**Goal of the exercise**
If a line of the records holds the word "screenshots", copy it out.

**Excerpted data**
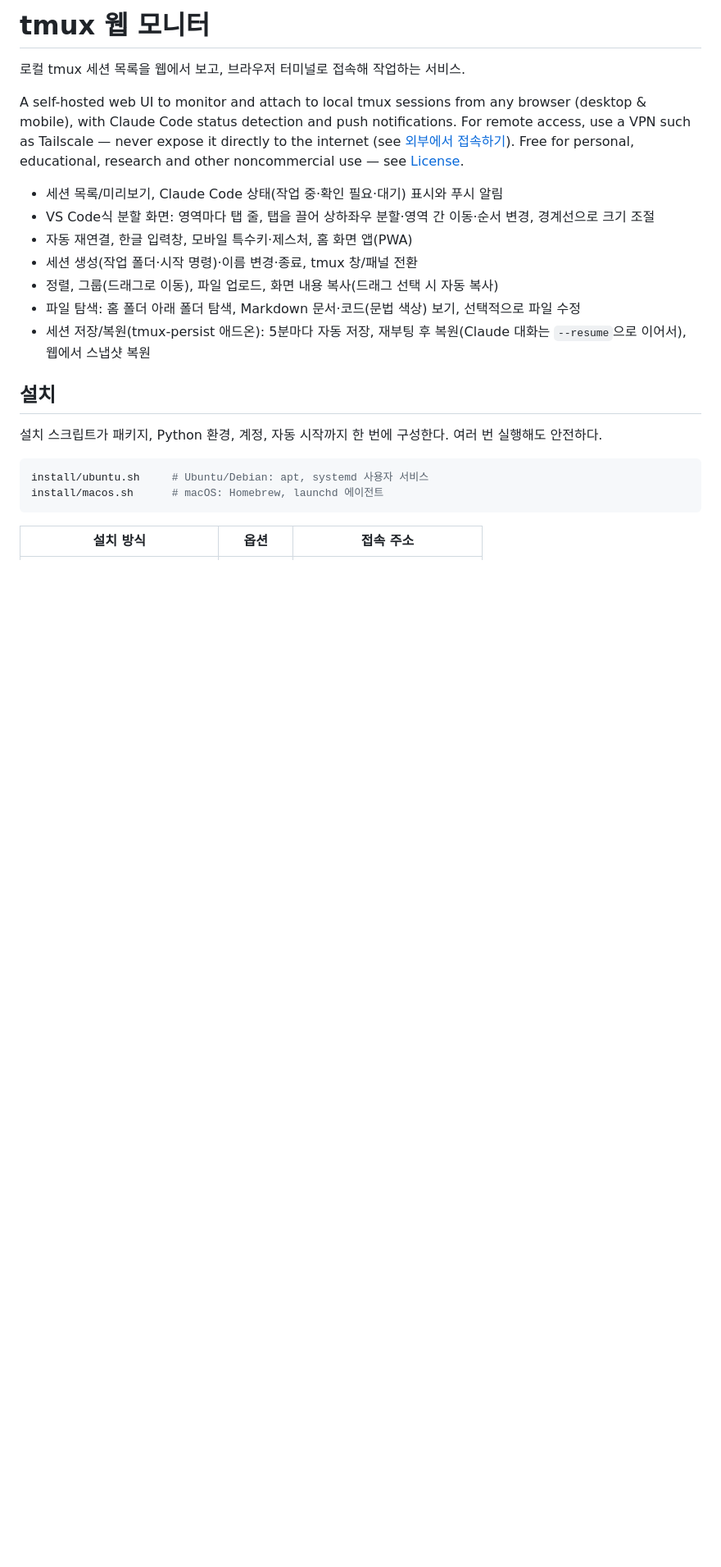
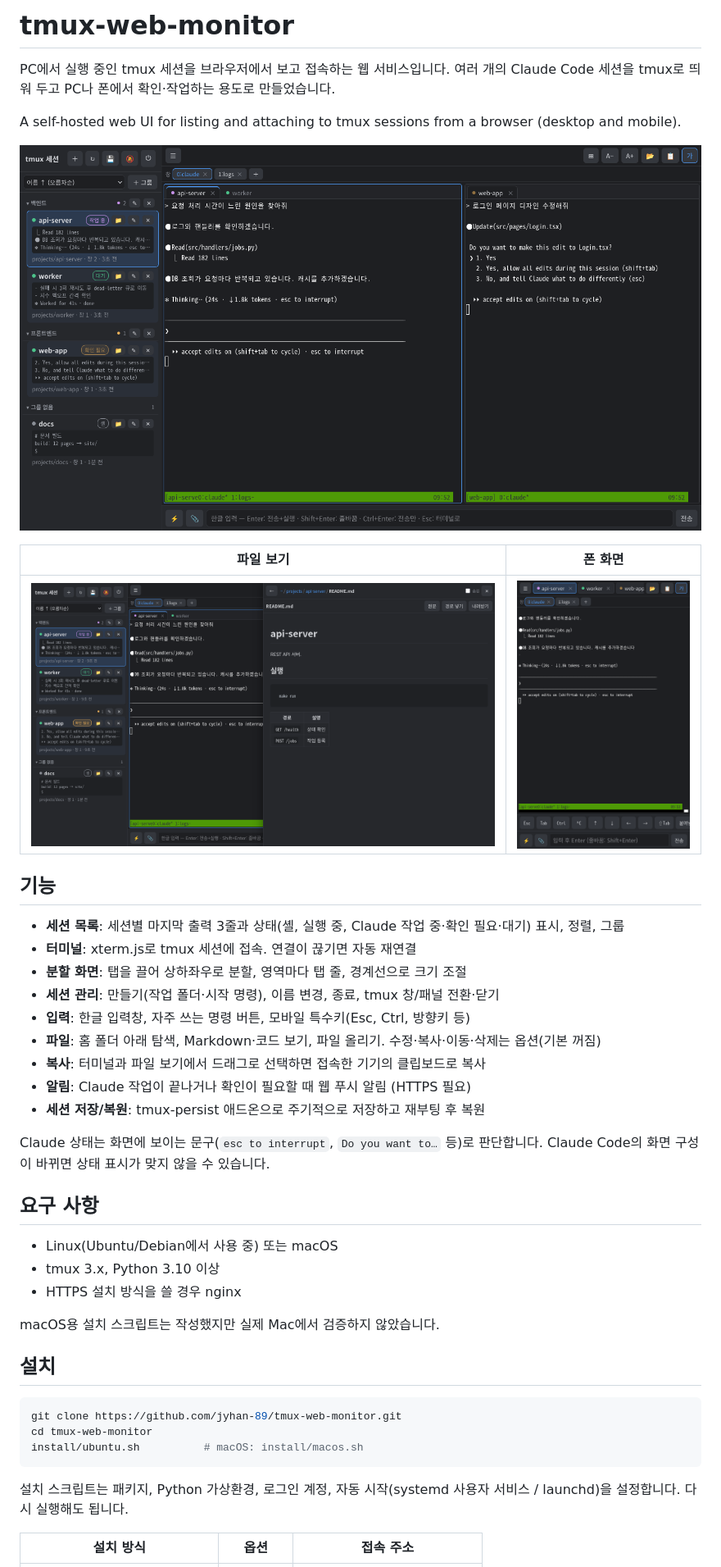
Before and after one commit to jyhan-89/tmux-monitor, a Markdown page: README.md, the part around one of its changes. Shown at 82% size. GitHub-like rendering; pictures changed too: docs/screenshots/desktop.png (added), docs/screenshots/files.png (added), docs/screenshots/mobile.png (added); blank space fills up the shorter version.

Commit message:
README 정리, 스크린샷 추가, 저장소 이름 tmux-web-monitor 반영
- README를 기능·설치·계정·사용법·외부 접속·설정·관리·보안·구조 순으로 다시 작성
- 데모 세션으로 찍은 스크린샷 3장 (docs/screenshots)
- 푸시 알림 발신자 기본값의 저장소 주소를 tmux-web-monitor로 변경

````diff
--- a/README.md
+++ b/README.md
@@ -1,29 +1,49 @@
-# tmux 웹 모니터
+# tmux-web-monitor
 
-로컬 tmux 세션 목록을 웹에서 보고, 브라우저 터미널로 접속해 작업하는 서비스.
+PC에서 실행 중인 tmux 세션을 브라우저에서 보고 접속하는 웹 서비스입니다.
+여러 개의 Claude Code 세션을 tmux로 띄워 두고 PC나 폰에서 확인·작업하는 용도로 만들었습니다.
 
-A self-hosted web UI to monitor and attach to local tmux sessions from any browser (desktop & mobile),
-with Claude Code status detection and push notifications.
-For remote access, use a VPN such as Tailscale — never expose it directly to the internet
-(see [외부에서 접속하기](#외부에서-접속하기-tailscale-등)).
-Free for personal, educational, research and other noncommercial use — see [License](#license).
+A self-hosted web UI for listing and attaching to tmux sessions from a browser (desktop and mobile).
 
-- 세션 목록/미리보기, Claude Code 상태(작업 중·확인 필요·대기) 표시와 푸시 알림
-- VS Code식 분할 화면: 영역마다 탭 줄, 탭을 끌어 상하좌우 분할·영역 간 이동·순서 변경, 경계선으로 크기 조절
-- 자동 재연결, 한글 입력창, 모바일 특수키·제스처, 홈 화면 앱(PWA)
-- 세션 생성(작업 폴더·시작 명령)·이름 변경·종료, tmux 창/패널 전환
-- 정렬, 그룹(드래그로 이동), 파일 업로드, 화면 내용 복사(드래그 선택 시 자동 복사)
-- 파일 탐색: 홈 폴더 아래 폴더 탐색, Markdown 문서·코드(문법 색상) 보기, 선택적으로 파일 수정
-- 세션 저장/복원(tmux-persist 애드온): 5분마다 자동 저장, 재부팅 후 복원(Claude 대화는 `--resume`으로 이어서), 웹에서 스냅샷 복원
+![PC 화면](docs/screenshots/desktop.png)
+
+| 파일 보기 | 폰 화면 |
+|---|---|
+| ![파일 보기](docs/screenshots/files.png) | ![폰 화면](docs/screenshots/mobile.png) |
+
+## 기능
+
+- **세션 목록**: 세션별 마지막 출력 3줄과 상태(셸, 실행 중, Claude 작업 중·확인 필요·대기) 표시, 정렬, 그룹
+- **터미널**: xterm.js로 tmux 세션에 접속. 연결이 끊기면 자동 재연결
+- **분할 화면**: 탭을 끌어 상하좌우로 분할, 영역마다 탭 줄, 경계선으로 크기 조절
+- **세션 관리**: 만들기(작업 폴더·시작 명령), 이름 변경, 종료, tmux 창/패널 전환·닫기
+- **입력**: 한글 입력창, 자주 쓰는 명령 버튼, 모바일 특수키(Esc, Ctrl, 방향키 등)
+- **파일**: 홈 폴더 아래 탐색, Markdown·코드 보기, 파일 올리기. 수정·복사·이동·삭제는 옵션(기본 꺼짐)
+- **복사**: 터미널과 파일 보기에서 드래그로 선택하면 접속한 기기의 클립보드로 복사
+- **알림**: Claude 작업이 끝나거나 확인이 필요할 때 웹 푸시 알림 (HTTPS 필요)
+- **세션 저장/복원**: tmux-persist 애드온으로 주기적으로 저장하고 재부팅 후 복원
+
+Claude 상태는 화면에 보이는 문구(`esc to interrupt`, `Do you want to…` 등)로 판단합니다.
+Claude Code의 화면 구성이 바뀌면 상태 표시가 맞지 않을 수 있습니다.
+
+## 요구 사항
+
+- Linux(Ubuntu/Debian에서 사용 중) 또는 macOS
+- tmux 3.x, Python 3.10 이상
+- HTTPS 설치 방식을 쓸 경우 nginx
+
+macOS용 설치 스크립트는 작성했지만 실제 Mac에서 검증하지 않았습니다.
 
 ## 설치
 
-설치 스크립트가 패키지, Python 환경, 계정, 자동 시작까지 한 번에 구성한다. 여러 번 실행해도 안전하다.
+```bash
+git clone https://github.com/jyhan-89/tmux-web-monitor.git
+cd tmux-web-monitor
+install/ubuntu.sh          # macOS: install/macos.sh
+```
 
-```bash
-install/ubuntu.sh     # Ubuntu/Debian: apt, systemd 사용자 서비스
-install/macos.sh      # macOS: Homebrew, launchd 에이전트
-```
+설치 스크립트는 패키지, Python 가상환경, 로그인 계정, 자동 시작(systemd 사용자 서비스 / launchd)을 설정합니다.
+다시 실행해도 됩니다.
 
 | 설치 방식 | 옵션 | 접속 주소 |
 |---|---|---|
````
Also changed, not shown: other parts of README.md (+101 -85 lines), 1 other file.
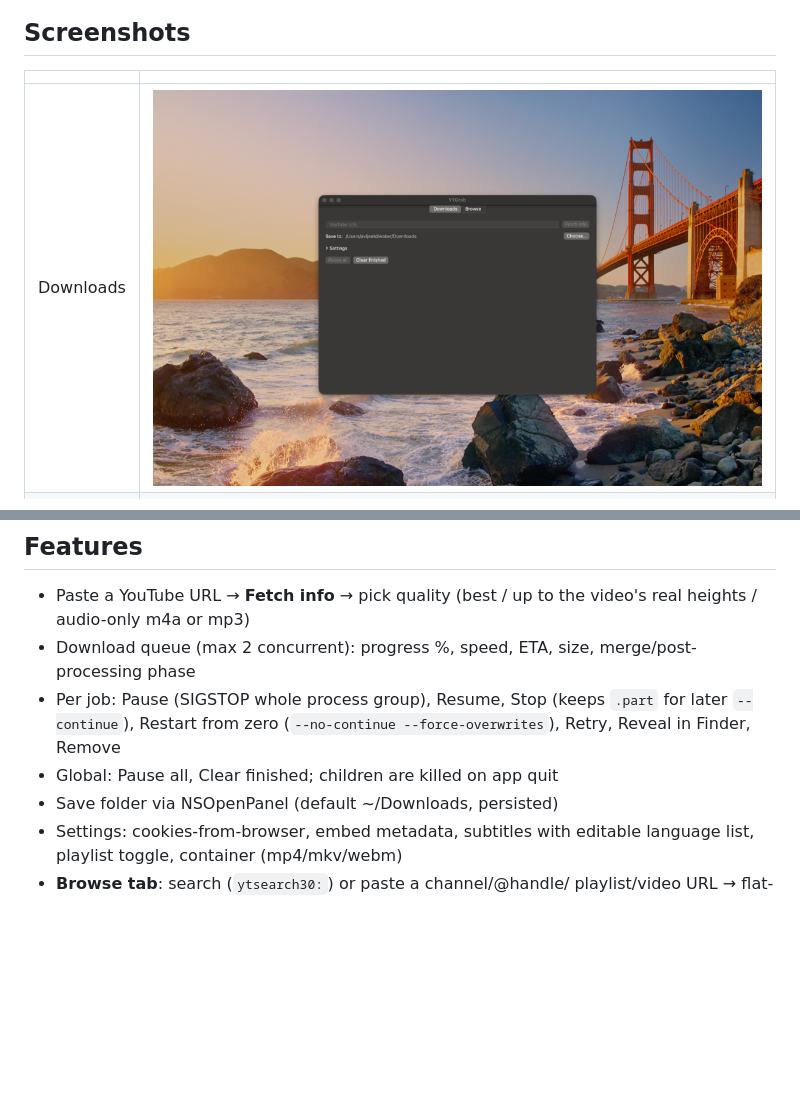
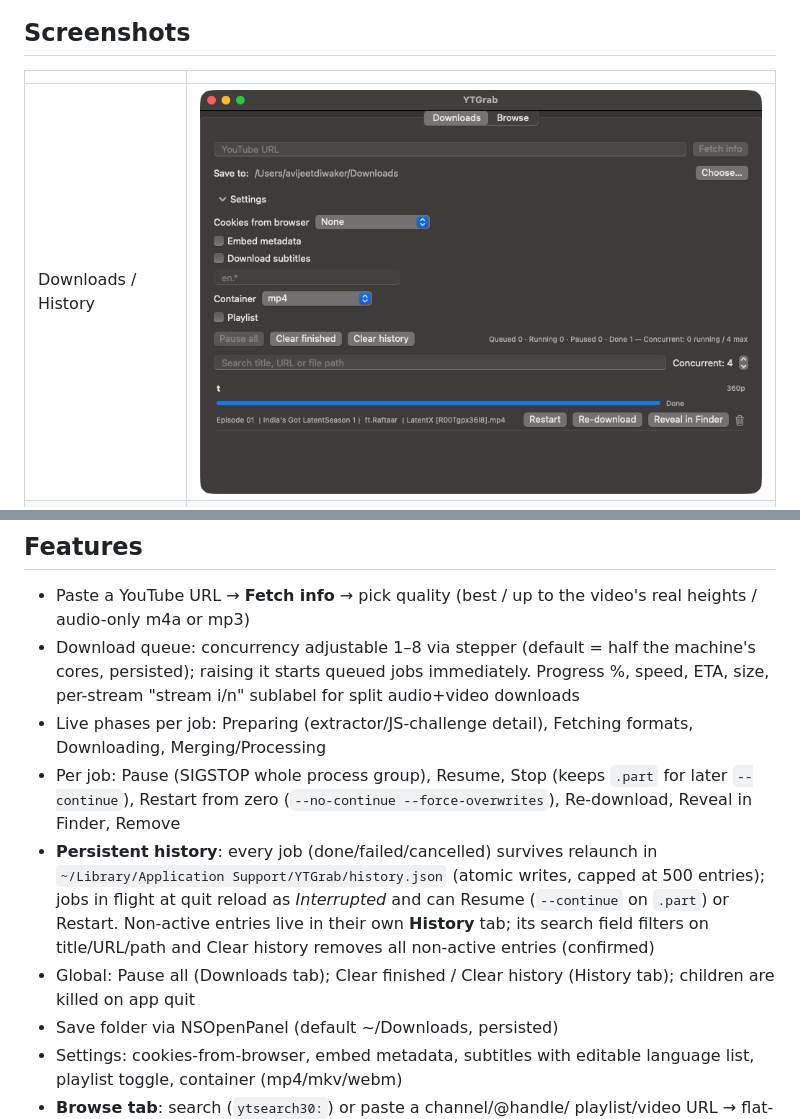
Before and after one commit to avvijeet/ytgrab-mac, a Markdown page: README.md, 2 parts joined by grey strips. GitHub-like rendering; pictures changed too: docs/screenshots/downloads_history_tab.png (added); blank space fills up the shorter version.

Commit message:
Add persisted download history, search, and adaptive concurrency

```diff
--- a/README.md
+++ b/README.md
@@ -51,7 +51,7 @@ xattr -dr com.apple.quarantine /Applications/YTGrab.app
 
 | | |
 |---|---|
-| Downloads | ![Downloads tab](docs/screenshots/downloads_tab.png) |
+| Downloads / History | ![Downloads and History tabs](docs/screenshots/downloads_history_tab.png) |
 | Browse | ![Browse tab](docs/screenshots/browse_tab.png) |
 | Settings | ![Settings expanded](docs/screenshots/settings_expanded.png) |
 
@@ -59,12 +59,25 @@ xattr -dr com.apple.quarantine /Applications/YTGrab.app
 
 - Paste a YouTube URL → **Fetch info** → pick quality
   (best / up to the video's real heights / audio-only m4a or mp3)
-- Download queue (max 2 concurrent): progress %, speed, ETA, size,
-  merge/post-processing phase
+- Download queue: concurrency adjustable 1–8 via stepper (default =
+  half the machine's cores, persisted); raising it starts queued jobs
+  immediately. Progress %, speed, ETA, size, per-stream "stream i/n"
+  sublabel for split audio+video downloads
+- Live phases per job: Preparing (extractor/JS-challenge detail),
+  Fetching formats, Downloading, Merging/Processing
 - Per job: Pause (SIGSTOP whole process group), Resume, Stop
   (keeps `.part` for later `--continue`), Restart from zero
-  (`--no-continue --force-overwrites`), Retry, Reveal in Finder, Remove
-- Global: Pause all, Clear finished; children are killed on app quit
+  (`--no-continue --force-overwrites`), Re-download, Reveal in Finder,
+  Remove
+- **Persistent history**: every job (done/failed/cancelled) survives
+  relaunch in `~/Library/Application Support/YTGrab/history.json`
+  (atomic writes, capped at 500 entries); jobs in flight at quit reload
+  as *Interrupted* and can Resume (`--continue` on `.part`) or Restart.
+  Non-active entries live in their own **History** tab; its search
+  field filters on title/URL/path and Clear history removes all
+  non-active entries (confirmed)
+- Global: Pause all (Downloads tab); Clear finished / Clear history
+  (History tab); children are killed on app quit
 - Save folder via NSOpenPanel (default ~/Downloads, persisted)
 - Settings: cookies-from-browser, embed metadata, subtitles with
   editable language list, playlist toggle, container (mp4/mkv/webm)
```
Also changed, not shown: docs/ARCHITECTURE.md (+33 -8 lines), 14 other files.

**Exercise output**
Before and after one commit to jyhan-89/tmux-monitor, a Markdown page: README.md, the part around one of its changes. Shown at 82% size. GitHub-like rendering; pictures changed too: docs/screenshots/desktop.png (added), docs/screenshots/files.png (added), docs/screenshots/mobile.png (added); blank space fills up the shorter version.
- 데모 세션으로 찍은 스크린샷 3장 (docs/screenshots)
+![PC 화면](docs/screenshots/desktop.png)
+| ![파일 보기](docs/screenshots/files.png) | ![폰 화면](docs/screenshots/mobile.png) |
Before and after one commit to avvijeet/ytgrab-mac, a Markdown page: README.md, 2 parts joined by grey strips. GitHub-like rendering; pictures changed too: docs/screenshots/downloads_history_tab.png (added); blank space fills up the shorter version.
-| Downloads | ![Downloads tab](docs/screenshots/downloads_tab.png) |
+| Downloads / History | ![Downloads and History tabs](docs/screenshots/downloads_history_tab.png) |
 | Browse | ![Browse tab](docs/screenshots/browse_tab.png) |
 | Settings | ![Settings expanded](docs/screenshots/settings_expanded.png) |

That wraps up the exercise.